---------- Excerpted data
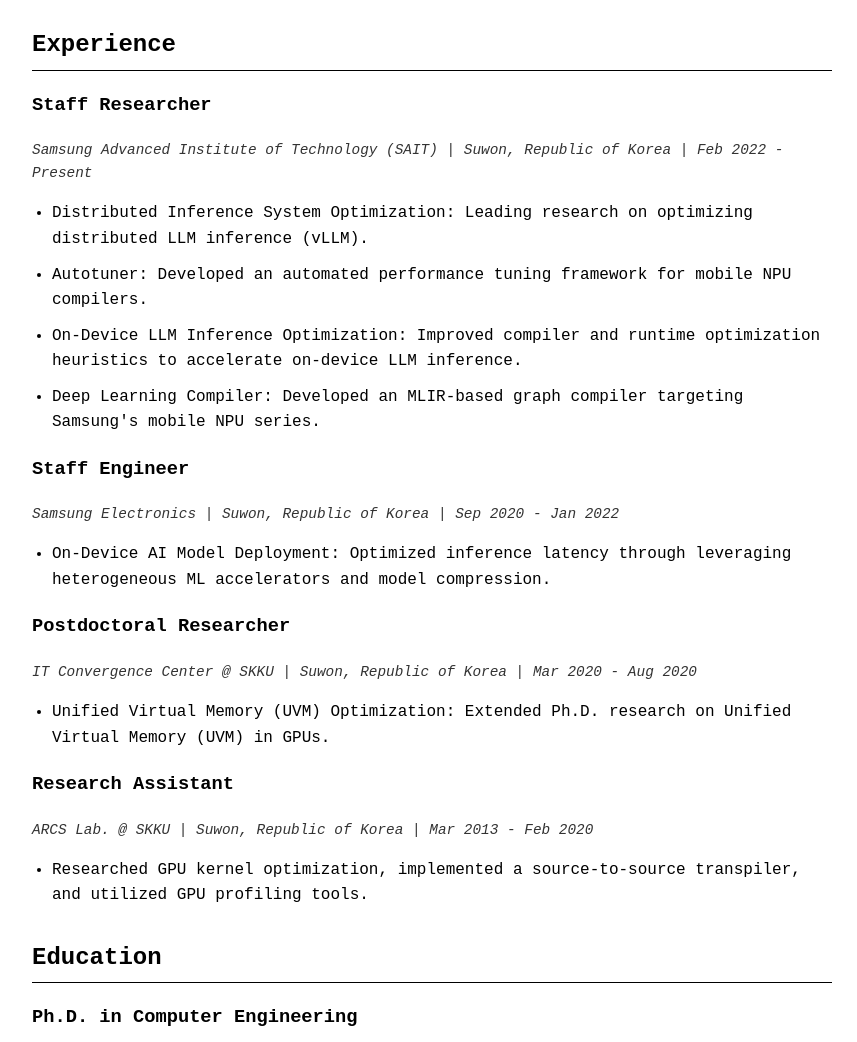
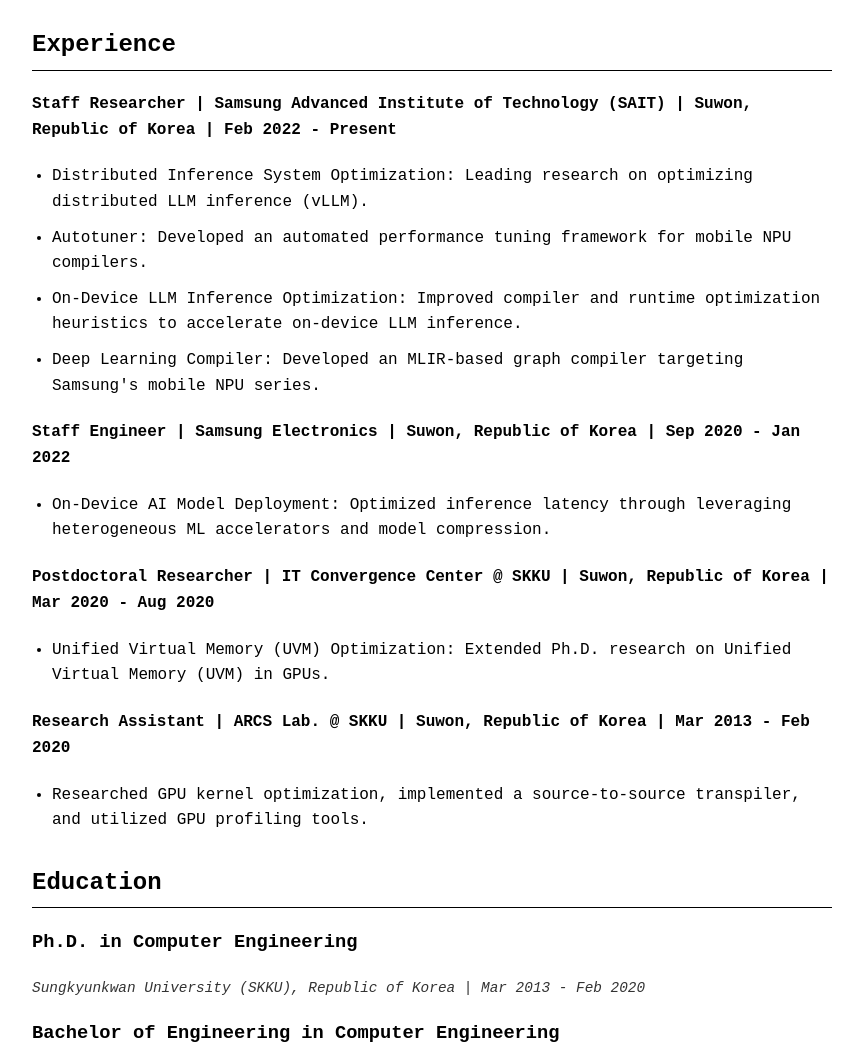
Before and after one commit to hjunkim/hjunkim.github.io, a plain HTML site: page index.html in a window 1280 px wide. Shown: the part 400-1442 px from the top of the page, without its empty margins (208-1065 px from the left). Drawn offline with Linux system fonts and the light colour scheme.

Commit message:
Combine job title and meta info in Experience section

```diff
--- a/index.html
+++ b/index.html
@@ -29,8 +29,7 @@
         <section id="experience">
             <h2>Experience</h2>
             <div class="entry">
-                <h3>Staff Researcher</h3>
-                <p class="meta">Samsung Advanced Institute of Technology (SAIT) | Suwon, Republic of Korea | Feb 2022 - Present</p>
+                <h4>Staff Researcher | Samsung Advanced Institute of Technology (SAIT) | Suwon, Republic of Korea | Feb 2022 - Present</h4>
                 <ul>
                     <li>Distributed Inference System Optimization: Leading research on optimizing distributed LLM inference (vLLM).</li>
                     <li>Autotuner: Developed an automated performance tuning framework for mobile NPU compilers.</li>
@@ -39,22 +38,19 @@
                 </ul>
             </div>
             <div class="entry">
-                <h3>Staff Engineer</h3>
-                <p class="meta">Samsung Electronics | Suwon, Republic of Korea | Sep 2020 - Jan 2022</p>
+                <h4>Staff Engineer | Samsung Electronics | Suwon, Republic of Korea | Sep 2020 - Jan 2022</h4>
                 <ul>
                     <li>On-Device AI Model Deployment: Optimized inference latency through leveraging heterogeneous ML accelerators and model compression.</li>
                 </ul>
             </div>
             <div class="entry">
-                <h3>Postdoctoral Researcher</h3>
-                <p class="meta">IT Convergence Center @ SKKU | Suwon, Republic of Korea | Mar 2020 - Aug 2020</p>
+                <h4>Postdoctoral Researcher | IT Convergence Center @ SKKU | Suwon, Republic of Korea | Mar 2020 - Aug 2020</h4>
                 <ul>
                     <li>Unified Virtual Memory (UVM) Optimization: Extended Ph.D. research on Unified Virtual Memory (UVM) in GPUs.</li>
                 </ul>
             </div>
              <div class="entry">
-                <h3>Research Assistant</h3>
-                <p class="meta">ARCS Lab. @ SKKU | Suwon, Republic of Korea | Mar 2013 - Feb 2020</p>
+                <h4>Research Assistant | ARCS Lab. @ SKKU | Suwon, Republic of Korea | Mar 2013 - Feb 2020</h4>
                 <ul>
                     <li>Researched GPU kernel optimization, implemented a source-to-source transpiler, and utilized GPU profiling tools.</li>
                 </ul>
```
--------------------
■ Required work ■
Wherever a line holds the word "Assistant", copy that line out of the entries above.

■ Reply to the task ■
-                <h3>Research Assistant</h3>
+                <h4>Research Assistant | ARCS Lab. @ SKKU | Suwon, Republic of Korea | Mar 2013 - Feb 2020</h4>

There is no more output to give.